• **ACTION ITEM**: In the following listing, find the lines containing "files" and report them.
==== RECORD EXTRACTS ====
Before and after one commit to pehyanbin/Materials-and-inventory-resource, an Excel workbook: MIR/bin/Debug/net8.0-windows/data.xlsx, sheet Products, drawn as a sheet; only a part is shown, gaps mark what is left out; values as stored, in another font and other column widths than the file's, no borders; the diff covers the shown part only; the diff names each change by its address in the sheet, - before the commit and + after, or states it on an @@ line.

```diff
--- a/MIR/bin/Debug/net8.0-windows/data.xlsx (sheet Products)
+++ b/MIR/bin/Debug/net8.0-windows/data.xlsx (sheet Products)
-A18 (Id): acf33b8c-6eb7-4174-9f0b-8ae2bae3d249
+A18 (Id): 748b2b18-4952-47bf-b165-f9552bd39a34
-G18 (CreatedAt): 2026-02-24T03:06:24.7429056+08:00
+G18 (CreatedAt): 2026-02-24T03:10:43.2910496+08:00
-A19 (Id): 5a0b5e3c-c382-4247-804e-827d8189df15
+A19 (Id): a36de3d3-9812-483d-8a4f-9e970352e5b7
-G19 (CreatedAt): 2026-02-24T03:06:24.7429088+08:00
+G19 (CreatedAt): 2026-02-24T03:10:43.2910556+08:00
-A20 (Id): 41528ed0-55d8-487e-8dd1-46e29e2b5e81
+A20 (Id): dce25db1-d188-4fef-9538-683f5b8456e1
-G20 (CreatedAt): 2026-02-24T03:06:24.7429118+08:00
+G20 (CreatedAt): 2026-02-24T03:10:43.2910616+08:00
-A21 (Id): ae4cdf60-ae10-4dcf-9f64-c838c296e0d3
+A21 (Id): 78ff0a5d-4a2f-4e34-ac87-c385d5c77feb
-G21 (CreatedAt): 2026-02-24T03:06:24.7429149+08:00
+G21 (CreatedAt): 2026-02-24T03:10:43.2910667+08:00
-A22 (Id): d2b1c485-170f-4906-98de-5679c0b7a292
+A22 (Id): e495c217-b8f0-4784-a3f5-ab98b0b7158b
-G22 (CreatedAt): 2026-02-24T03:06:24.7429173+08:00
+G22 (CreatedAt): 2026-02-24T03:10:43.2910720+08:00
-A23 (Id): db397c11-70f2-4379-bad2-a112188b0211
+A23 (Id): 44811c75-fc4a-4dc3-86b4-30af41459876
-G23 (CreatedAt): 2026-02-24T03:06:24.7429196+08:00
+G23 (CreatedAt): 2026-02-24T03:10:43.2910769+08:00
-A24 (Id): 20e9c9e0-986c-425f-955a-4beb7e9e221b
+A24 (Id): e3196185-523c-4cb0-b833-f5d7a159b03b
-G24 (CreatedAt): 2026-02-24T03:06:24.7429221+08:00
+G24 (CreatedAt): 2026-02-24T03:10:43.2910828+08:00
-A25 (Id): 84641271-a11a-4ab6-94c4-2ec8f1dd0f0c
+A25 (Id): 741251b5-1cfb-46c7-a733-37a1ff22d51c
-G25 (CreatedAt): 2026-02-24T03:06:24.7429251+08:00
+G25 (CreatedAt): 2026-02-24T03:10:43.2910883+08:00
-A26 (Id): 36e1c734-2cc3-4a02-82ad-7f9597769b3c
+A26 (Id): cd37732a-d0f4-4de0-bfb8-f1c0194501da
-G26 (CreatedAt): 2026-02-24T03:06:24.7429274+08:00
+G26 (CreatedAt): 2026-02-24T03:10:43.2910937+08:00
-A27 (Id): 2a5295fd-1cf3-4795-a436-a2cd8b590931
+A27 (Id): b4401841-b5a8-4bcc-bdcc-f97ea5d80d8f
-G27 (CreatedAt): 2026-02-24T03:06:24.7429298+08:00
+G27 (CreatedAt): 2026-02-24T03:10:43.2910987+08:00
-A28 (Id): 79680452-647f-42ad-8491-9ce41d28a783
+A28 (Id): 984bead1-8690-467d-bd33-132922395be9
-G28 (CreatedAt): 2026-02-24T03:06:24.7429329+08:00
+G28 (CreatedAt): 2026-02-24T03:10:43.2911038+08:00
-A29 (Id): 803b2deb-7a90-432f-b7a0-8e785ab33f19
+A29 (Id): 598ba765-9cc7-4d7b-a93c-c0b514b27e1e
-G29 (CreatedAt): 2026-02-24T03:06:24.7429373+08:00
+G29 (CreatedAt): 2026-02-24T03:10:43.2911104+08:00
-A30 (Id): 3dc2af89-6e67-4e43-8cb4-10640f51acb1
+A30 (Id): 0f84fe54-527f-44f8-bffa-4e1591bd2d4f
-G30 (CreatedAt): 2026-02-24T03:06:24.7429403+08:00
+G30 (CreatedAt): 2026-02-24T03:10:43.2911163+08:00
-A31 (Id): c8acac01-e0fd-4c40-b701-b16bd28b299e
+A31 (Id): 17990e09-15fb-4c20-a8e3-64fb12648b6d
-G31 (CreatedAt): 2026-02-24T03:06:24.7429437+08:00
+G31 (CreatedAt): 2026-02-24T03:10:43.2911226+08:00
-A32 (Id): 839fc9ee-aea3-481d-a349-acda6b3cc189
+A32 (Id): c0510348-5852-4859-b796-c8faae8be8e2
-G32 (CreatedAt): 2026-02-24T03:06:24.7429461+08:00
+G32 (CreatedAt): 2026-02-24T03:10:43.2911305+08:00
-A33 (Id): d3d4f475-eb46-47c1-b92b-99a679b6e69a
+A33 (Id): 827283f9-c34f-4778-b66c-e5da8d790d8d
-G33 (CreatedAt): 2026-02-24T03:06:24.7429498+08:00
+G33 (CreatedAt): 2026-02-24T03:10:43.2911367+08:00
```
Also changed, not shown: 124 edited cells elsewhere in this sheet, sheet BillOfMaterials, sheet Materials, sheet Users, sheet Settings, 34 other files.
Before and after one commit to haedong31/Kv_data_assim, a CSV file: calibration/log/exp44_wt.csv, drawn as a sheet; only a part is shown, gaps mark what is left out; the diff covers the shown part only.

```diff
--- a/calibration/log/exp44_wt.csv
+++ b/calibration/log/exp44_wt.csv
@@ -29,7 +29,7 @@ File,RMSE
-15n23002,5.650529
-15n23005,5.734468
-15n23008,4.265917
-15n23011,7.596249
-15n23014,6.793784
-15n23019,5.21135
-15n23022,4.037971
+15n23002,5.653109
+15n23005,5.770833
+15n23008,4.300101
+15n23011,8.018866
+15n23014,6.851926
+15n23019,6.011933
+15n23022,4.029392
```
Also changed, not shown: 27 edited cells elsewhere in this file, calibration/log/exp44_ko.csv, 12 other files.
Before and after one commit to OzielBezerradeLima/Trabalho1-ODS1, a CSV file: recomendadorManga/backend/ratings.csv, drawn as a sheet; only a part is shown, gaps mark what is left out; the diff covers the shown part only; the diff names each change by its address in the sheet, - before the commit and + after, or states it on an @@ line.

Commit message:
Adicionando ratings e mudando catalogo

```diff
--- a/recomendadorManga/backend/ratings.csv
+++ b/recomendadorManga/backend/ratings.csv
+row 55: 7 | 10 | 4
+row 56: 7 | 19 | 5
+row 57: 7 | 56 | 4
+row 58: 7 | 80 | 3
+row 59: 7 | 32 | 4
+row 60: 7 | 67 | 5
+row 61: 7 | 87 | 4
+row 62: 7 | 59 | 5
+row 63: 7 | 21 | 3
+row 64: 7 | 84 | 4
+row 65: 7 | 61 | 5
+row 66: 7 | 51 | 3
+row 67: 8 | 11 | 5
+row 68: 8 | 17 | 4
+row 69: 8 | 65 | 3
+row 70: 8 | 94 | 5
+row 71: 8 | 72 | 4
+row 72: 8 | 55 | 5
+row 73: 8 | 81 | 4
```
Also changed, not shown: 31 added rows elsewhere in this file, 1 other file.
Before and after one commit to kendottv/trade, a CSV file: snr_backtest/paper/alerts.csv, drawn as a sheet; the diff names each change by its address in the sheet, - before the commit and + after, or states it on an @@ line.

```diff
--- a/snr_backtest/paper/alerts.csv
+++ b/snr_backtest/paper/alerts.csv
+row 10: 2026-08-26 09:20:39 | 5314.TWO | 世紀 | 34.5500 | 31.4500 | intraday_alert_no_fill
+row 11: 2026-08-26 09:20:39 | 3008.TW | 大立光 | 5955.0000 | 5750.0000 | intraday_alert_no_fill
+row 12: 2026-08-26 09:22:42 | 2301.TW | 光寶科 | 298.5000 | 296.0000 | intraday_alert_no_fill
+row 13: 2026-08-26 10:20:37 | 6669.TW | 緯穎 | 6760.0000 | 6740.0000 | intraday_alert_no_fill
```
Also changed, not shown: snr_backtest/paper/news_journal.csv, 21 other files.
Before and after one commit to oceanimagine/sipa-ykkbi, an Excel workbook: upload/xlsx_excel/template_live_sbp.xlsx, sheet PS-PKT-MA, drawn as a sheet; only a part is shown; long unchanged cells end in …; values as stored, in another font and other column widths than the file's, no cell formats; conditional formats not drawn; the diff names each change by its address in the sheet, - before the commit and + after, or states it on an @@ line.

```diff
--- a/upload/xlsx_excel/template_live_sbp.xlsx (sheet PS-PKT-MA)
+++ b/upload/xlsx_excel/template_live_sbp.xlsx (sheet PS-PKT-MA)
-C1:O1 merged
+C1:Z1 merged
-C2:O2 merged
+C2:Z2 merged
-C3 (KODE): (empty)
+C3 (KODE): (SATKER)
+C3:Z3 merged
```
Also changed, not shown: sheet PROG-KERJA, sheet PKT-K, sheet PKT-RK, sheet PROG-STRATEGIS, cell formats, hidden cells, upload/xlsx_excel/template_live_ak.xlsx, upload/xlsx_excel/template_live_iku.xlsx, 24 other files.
====
• **SOLUTION TO THIS EXERCISE**:
Also changed, not shown: 124 edited cells elsewhere in this sheet, sheet BillOfMaterials, sheet Materials, sheet Users, sheet Settings, 34 other files.
Also changed, not shown: 27 edited cells elsewhere in this file, calibration/log/exp44_ko.csv, 12 other files.
Also changed, not shown: snr_backtest/paper/news_journal.csv, 21 other files.
Also changed, not shown: sheet PROG-KERJA, sheet PKT-K, sheet PKT-RK, sheet PROG-STRATEGIS, cell formats, hidden cells, upload/xlsx_excel/template_live_ak.xlsx, upload/xlsx_excel/template_live_iku.xlsx, 24 other files.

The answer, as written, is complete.